■ DATASET CONTENT ■
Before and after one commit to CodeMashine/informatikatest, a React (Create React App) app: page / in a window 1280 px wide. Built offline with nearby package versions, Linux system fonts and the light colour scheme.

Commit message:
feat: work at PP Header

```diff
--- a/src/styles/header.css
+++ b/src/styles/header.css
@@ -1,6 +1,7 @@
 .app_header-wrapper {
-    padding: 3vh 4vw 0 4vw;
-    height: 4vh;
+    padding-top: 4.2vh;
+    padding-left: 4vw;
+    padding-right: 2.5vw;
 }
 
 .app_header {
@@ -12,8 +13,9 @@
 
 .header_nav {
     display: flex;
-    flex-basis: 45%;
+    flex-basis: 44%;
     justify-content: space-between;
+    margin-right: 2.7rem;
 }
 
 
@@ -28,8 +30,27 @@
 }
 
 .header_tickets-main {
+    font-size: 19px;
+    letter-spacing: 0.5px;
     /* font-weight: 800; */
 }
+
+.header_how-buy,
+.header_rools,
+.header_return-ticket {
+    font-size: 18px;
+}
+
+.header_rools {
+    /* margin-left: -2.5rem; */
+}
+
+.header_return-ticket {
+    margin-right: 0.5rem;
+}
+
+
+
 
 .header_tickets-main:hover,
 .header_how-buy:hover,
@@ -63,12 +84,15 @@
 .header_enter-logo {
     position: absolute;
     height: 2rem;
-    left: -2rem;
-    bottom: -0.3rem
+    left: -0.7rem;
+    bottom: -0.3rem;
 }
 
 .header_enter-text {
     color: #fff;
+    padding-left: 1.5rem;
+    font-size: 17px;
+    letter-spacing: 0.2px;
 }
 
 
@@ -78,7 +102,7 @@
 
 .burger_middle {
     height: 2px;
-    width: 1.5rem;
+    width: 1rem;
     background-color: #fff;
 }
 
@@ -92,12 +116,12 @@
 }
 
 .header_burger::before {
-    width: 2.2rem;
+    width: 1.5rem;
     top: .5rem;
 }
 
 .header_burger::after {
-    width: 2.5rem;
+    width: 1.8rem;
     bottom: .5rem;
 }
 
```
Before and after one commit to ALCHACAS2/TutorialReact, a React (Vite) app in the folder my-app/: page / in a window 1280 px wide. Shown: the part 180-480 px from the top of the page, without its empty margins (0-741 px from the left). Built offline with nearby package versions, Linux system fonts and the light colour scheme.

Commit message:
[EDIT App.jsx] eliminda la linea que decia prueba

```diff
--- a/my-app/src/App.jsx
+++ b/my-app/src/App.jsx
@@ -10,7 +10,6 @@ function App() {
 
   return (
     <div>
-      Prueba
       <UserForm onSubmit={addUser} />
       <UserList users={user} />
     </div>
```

■ TASK TO COMPLETE ■
Restate the data above in full, word for word.

■ SOLUTION FOR THIS PROBLEM ■
Before and after one commit to CodeMashine/informatikatest, a React (Create React App) app: page / in a window 1280 px wide. Built offline with nearby package versions, Linux system fonts and the light colour scheme.

Commit message:
feat: work at PP Header

```diff
--- a/src/styles/header.css
+++ b/src/styles/header.css
@@ -1,6 +1,7 @@
 .app_header-wrapper {
-    padding: 3vh 4vw 0 4vw;
-    height: 4vh;
+    padding-top: 4.2vh;
+    padding-left: 4vw;
+    padding-right: 2.5vw;
 }
 
 .app_header {
@@ -12,8 +13,9 @@
 
 .header_nav {
     display: flex;
-    flex-basis: 45%;
+    flex-basis: 44%;
     justify-content: space-between;
+    margin-right: 2.7rem;
 }
 
 
@@ -28,8 +30,27 @@
 }
 
 .header_tickets-main {
+    font-size: 19px;
+    letter-spacing: 0.5px;
     /* font-weight: 800; */
 }
+
+.header_how-buy,
+.header_rools,
+.header_return-ticket {
+    font-size: 18px;
+}
+
+.header_rools {
+    /* margin-left: -2.5rem; */
+}
+
+.header_return-ticket {
+    margin-right: 0.5rem;
+}
+
+
+
 
 .header_tickets-main:hover,
 .header_how-buy:hover,
@@ -63,12 +84,15 @@
 .header_enter-logo {
     position: absolute;
     height: 2rem;
-    left: -2rem;
-    bottom: -0.3rem
+    left: -0.7rem;
+    bottom: -0.3rem;
 }
 
 .header_enter-text {
     color: #fff;
+    padding-left: 1.5rem;
+    font-size: 17px;
+    letter-spacing: 0.2px;
 }
 
 
@@ -78,7 +102,7 @@
 
 .burger_middle {
     height: 2px;
-    width: 1.5rem;
+    width: 1rem;
     background-color: #fff;
 }
 
@@ -92,12 +116,12 @@
 }
 
 .header_burger::before {
-    width: 2.2rem;
+    width: 1.5rem;
     top: .5rem;
 }
 
 .header_burger::after {
-    width: 2.5rem;
+    width: 1.8rem;
     bottom: .5rem;
 }
 
```
Before and after one commit to ALCHACAS2/TutorialReact, a React (Vite) app in the folder my-app/: page / in a window 1280 px wide. Shown: the part 180-480 px from the top of the page, without its empty margins (0-741 px from the left). Built offline with nearby package versions, Linux system fonts and the light colour scheme.

Commit message:
[EDIT App.jsx] eliminda la linea que decia prueba

```diff
--- a/my-app/src/App.jsx
+++ b/my-app/src/App.jsx
@@ -10,7 +10,6 @@ function App() {
 
   return (
     <div>
-      Prueba
       <UserForm onSubmit={addUser} />
       <UserList users={user} />
     </div>
```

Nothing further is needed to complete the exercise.